What Does the End of DACA Mean for Employers?


The Trump administration recently announced that it would put an end to the Deferred Action for Childhood Arrivals (DACA) program. Those who successfully applied for the DACA program were granted work permits to allow them to work legally in the United States.
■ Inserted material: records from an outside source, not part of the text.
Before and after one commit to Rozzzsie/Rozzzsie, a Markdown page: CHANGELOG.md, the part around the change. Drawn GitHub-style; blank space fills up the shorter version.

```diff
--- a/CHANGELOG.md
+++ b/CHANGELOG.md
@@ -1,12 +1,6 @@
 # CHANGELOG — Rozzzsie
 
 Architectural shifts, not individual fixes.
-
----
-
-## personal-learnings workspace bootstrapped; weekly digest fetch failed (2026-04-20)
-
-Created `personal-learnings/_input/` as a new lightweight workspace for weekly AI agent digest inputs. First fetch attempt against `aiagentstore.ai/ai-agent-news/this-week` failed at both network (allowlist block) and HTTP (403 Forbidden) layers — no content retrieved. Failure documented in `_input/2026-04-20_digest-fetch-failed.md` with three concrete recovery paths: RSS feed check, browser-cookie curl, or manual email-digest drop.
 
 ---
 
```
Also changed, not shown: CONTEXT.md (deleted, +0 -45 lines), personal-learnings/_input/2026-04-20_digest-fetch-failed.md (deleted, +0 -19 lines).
When that program officially ends, employers who knowingly employ DACA recipients with expired work permits could face harsh penalties, including fines or jail time. 

While the odds of an employer actually being targeted for an audit are low, it is a possibility, especially given President Trump’s order that an additional 10,000 immigration agents be hired.
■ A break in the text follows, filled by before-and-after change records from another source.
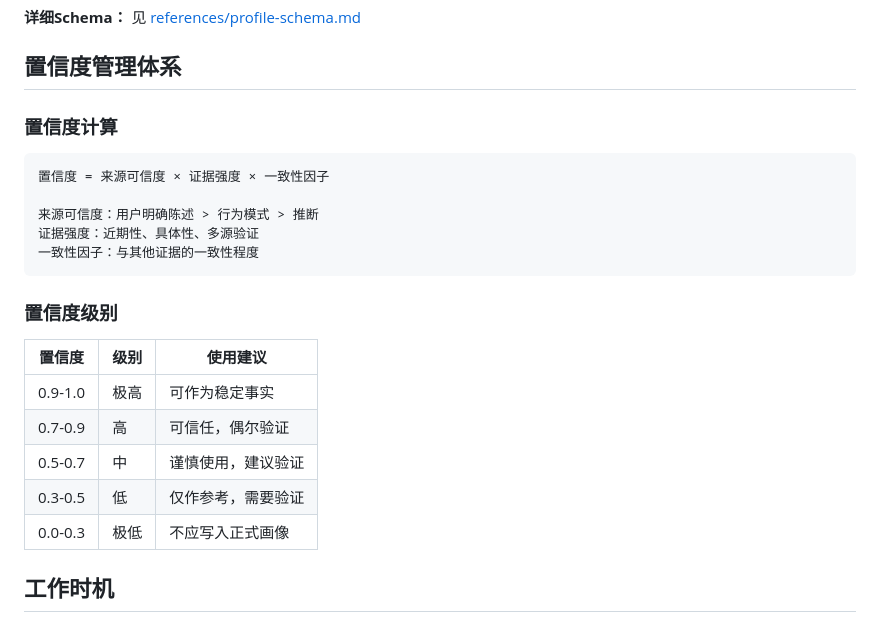
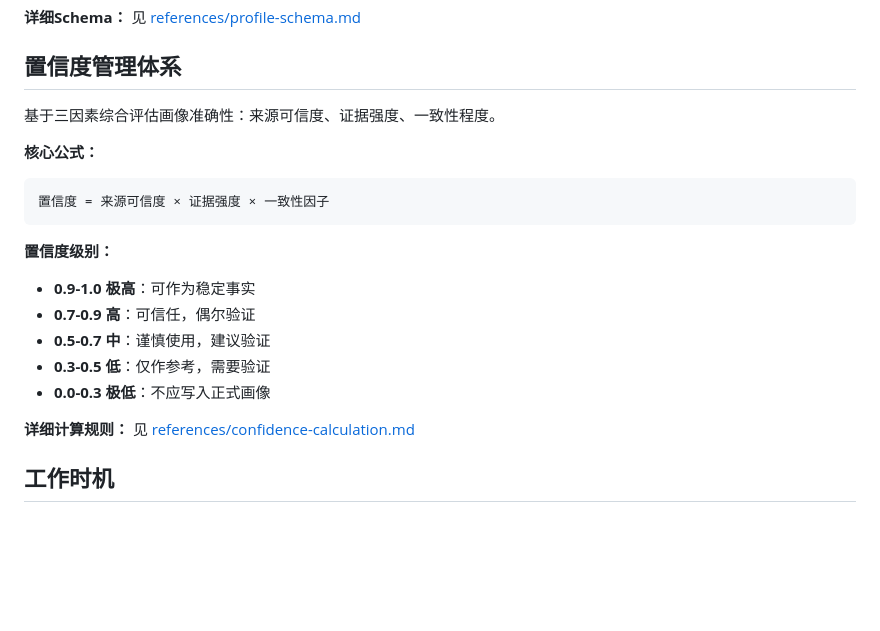
Before and after one commit to zhaoguoqiang-hub/soul-system, a Markdown page: skills/user-context-scanner/SKILL.md, the part around the change. Rendered like a GitHub page; blank space fills up the shorter version.

Commit message:
feat: user-context-scanner v3.1 - 新增confidence-calculation参考文件，精简SKILL.md

````diff
--- a/skills/user-context-scanner/SKILL.md
+++ b/skills/user-context-scanner/SKILL.md
@@ -82,23 +82,21 @@ description: >
 
 ## 置信度管理体系
 
-### 置信度计算
+基于三因素综合评估画像准确性：来源可信度、证据强度、一致性程度。
+
+**核心公式：**
 ```
 置信度 = 来源可信度 × 证据强度 × 一致性因子
-
-来源可信度：用户明确陈述 > 行为模式 > 推断
-证据强度：近期性、具体性、多源验证
-一致性因子：与其他证据的一致性程度
 ```
 
-### 置信度级别
-| 置信度 | 级别 | 使用建议 |
-|--------|------|---------|
-| 0.9-1.0 | 极高 | 可作为稳定事实 |
-| 0.7-0.9 | 高 | 可信任，偶尔验证 |
-| 0.5-0.7 | 中 | 谨慎使用，建议验证 |
-| 0.3-0.5 | 低 | 仅作参考，需要验证 |
-| 0.0-0.3 | 极低 | 不应写入正式画像 |
+**置信度级别：**
+- **0.9-1.0 极高**：可作为稳定事实
+- **0.7-0.9 高**：可信任，偶尔验证
+- **0.5-0.7 中**：谨慎使用，建议验证
+- **0.3-0.5 低**：仅作参考，需要验证
+- **0.0-0.3 极低**：不应写入正式画像
+
+**详细计算规则：** 见 [references/confidence-calculation.md](references/confidence-calculation.md)
 
 ## 工作时机
 
````
Also changed, not shown: 1 other file.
Even with that possibility looming, employers should maintain the status quo for now.  Employers should not begin terminating employees who are DACA recipients.  Terminating those employees while they still have a valid work permit could lead to discrimination litigation based upon national origin or immigration status.  Employers should also avoid prematurely questioning and targeting certain employees about their work status to determine if someone is a DACA recipient.  If an employee’s work permit expires, an employer can ask for proof of a valid permit, but an employee does not need to disclose the basis upon which that employee was granted a valid work permit.
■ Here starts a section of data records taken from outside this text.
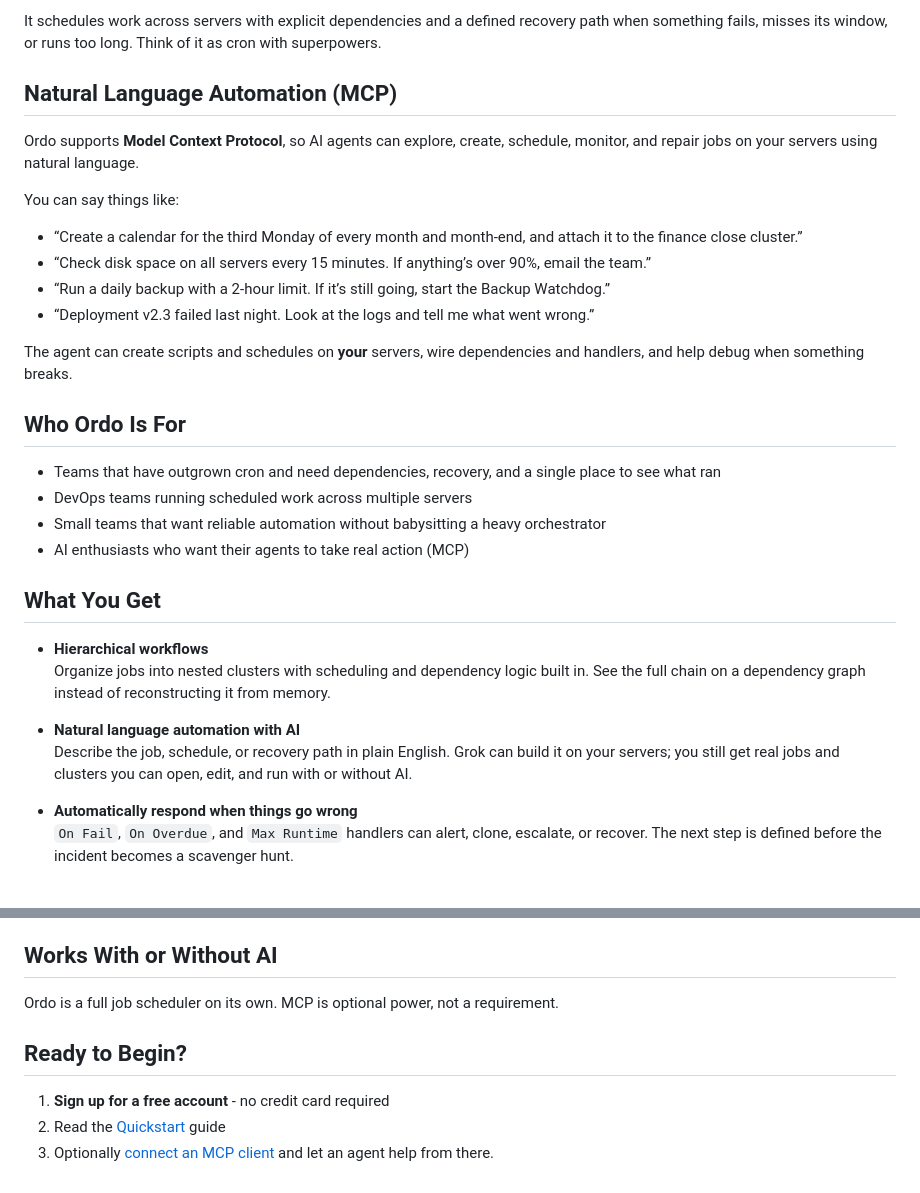
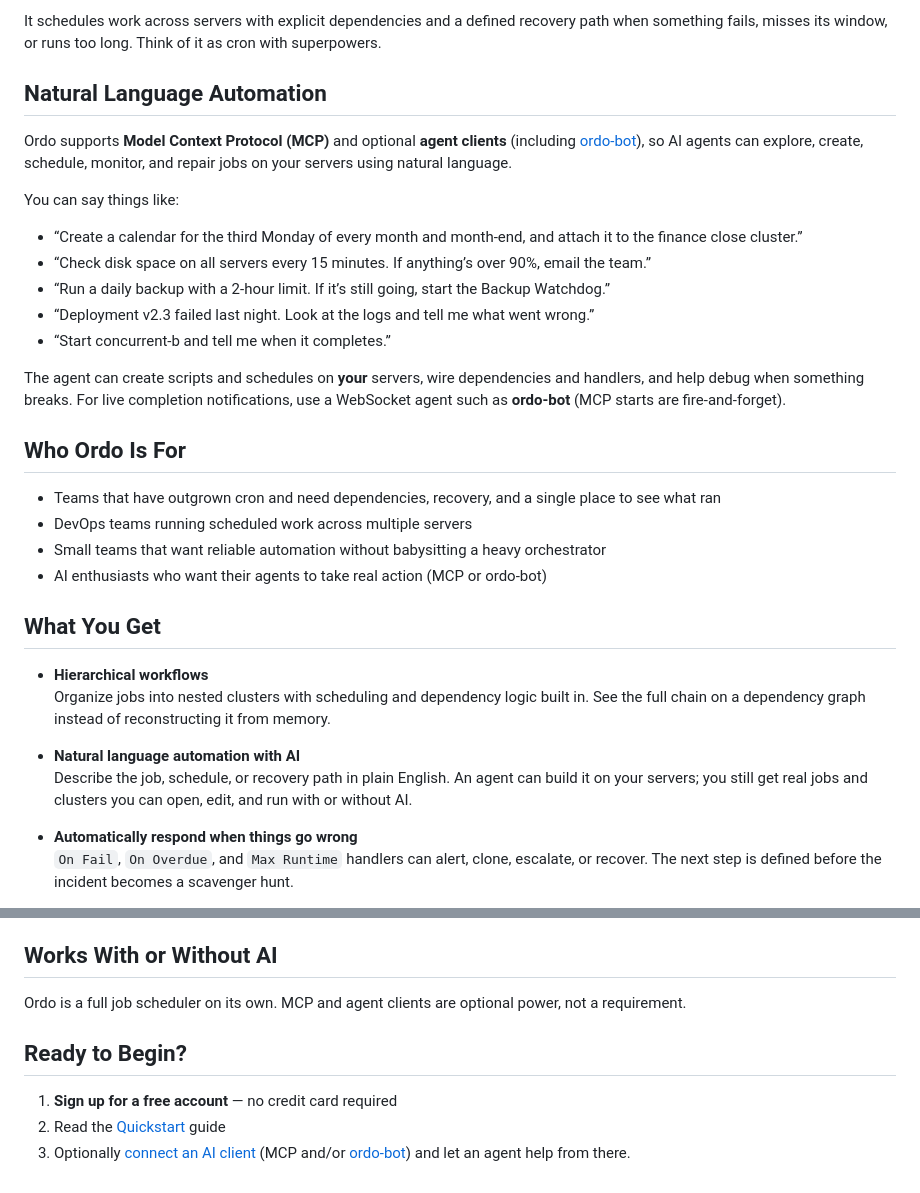
Before and after one commit to nathanielgraham/ordo, a Markdown page: public/docs/overview.md, 2 parts joined by grey strips. Rendered like a GitHub page.

Commit message:
Docs: prefer ordo-bot for AI; demote wsagent to optional pipe

```diff
--- a/public/docs/overview.md
+++ b/public/docs/overview.md
@@ -4,9 +4,9 @@
 
 It schedules work across servers with explicit dependencies and a defined recovery path when something fails, misses its window, or runs too long. Think of it as cron with superpowers.
 
-## Natural Language Automation (MCP)
+## Natural Language Automation
 
-Ordo supports **Model Context Protocol**, so AI agents can explore, create, schedule, monitor, and repair jobs on your servers using natural language.
+Ordo supports **Model Context Protocol (MCP)** and optional **agent clients** (including [ordo-bot](https://github.com/nathanielgraham/ordo-bot)), so AI agents can explore, create, schedule, monitor, and repair jobs on your servers using natural language.
 
 You can say things like:
 
@@ -14,15 +14,16 @@ You can say things like:
 - “Check disk space on all servers every 15 minutes. If anything’s over 90%, email the team.”
 - “Run a daily backup with a 2-hour limit. If it’s still going, start the Backup Watchdog.”
 - “Deployment v2.3 failed last night. Look at the logs and tell me what went wrong.”
+- “Start concurrent-b and tell me when it completes.”
 
-The agent can create scripts and schedules on **your** servers, wire dependencies and handlers, and help debug when something breaks.
+The agent can create scripts and schedules on **your** servers, wire dependencies and handlers, and help debug when something breaks. For live completion notifications, use a WebSocket agent such as **ordo-bot** (MCP starts are fire-and-forget).
 
 ## Who Ordo Is For
 
 - Teams that have outgrown cron and need dependencies, recovery, and a single place to see what ran
 - DevOps teams running scheduled work across multiple servers
 - Small teams that want reliable automation without babysitting a heavy orchestrator
-- AI enthusiasts who want their agents to take real action (MCP)
+- AI enthusiasts who want their agents to take real action (MCP or ordo-bot)
 
 ## What You Get
 
@@ -30,7 +31,7 @@ The agent can create scripts and schedules on **your** servers, wire dependencie
   Organize jobs into nested clusters with scheduling and dependency logic built in. See the full chain on a dependency graph instead of reconstructing it from memory.
 
 - **Natural language automation with AI**
-  Describe the job, schedule, or recovery path in plain English. Grok can build it on your servers; you still get real jobs and clusters you can open, edit, and run with or without AI.
+  Describe the job, schedule, or recovery path in plain English. An agent can build it on your servers; you still get real jobs and clusters you can open, edit, and run with or without AI.
 
 - **Automatically respond when things go wrong**
   `On Fail`, `On Overdue`, and `Max Runtime` handlers can alert, clone, escalate, or recover. The next step is defined before the incident becomes a scavenger hunt.
@@ -49,10 +50,10 @@ The agent can create scripts and schedules on **your** servers, wire dependencie
 
 ## Works With or Without AI
 
-Ordo is a full job scheduler on its own. MCP is optional power, not a requirement.
+Ordo is a full job scheduler on its own. MCP and agent clients are optional power, not a requirement.
 
 ## Ready to Begin?
 
-1. **Sign up for a free account** - no credit card required
+1. **Sign up for a free account** — no credit card required
 2. Read the [Quickstart](#docs/quickstart) guide
-3. Optionally [connect an MCP client](#docs/connecting-to-ai) and let an agent help from there.
+3. Optionally [connect an AI client](#docs/connecting-to-ai) (MCP and/or [ordo-bot](https://github.com/nathanielgraham/ordo-bot)) and let an agent help from there.
```
Also changed, not shown: public/docs/agent-protocol.md (+40 -47 lines), public/docs/connecting-to-ai.md (+78 -85 lines).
Employers should also refrain from rescinding employment offers to DACA recipients and from refusing to hire a DACA recipient simply because of their immigration status.  Again, that could lead to discrimination litigation.

The termination of the DACA program, while scheduled, could be halted by other litigation.  Employers should keep an eye on this issue to ensure they are complying with the law.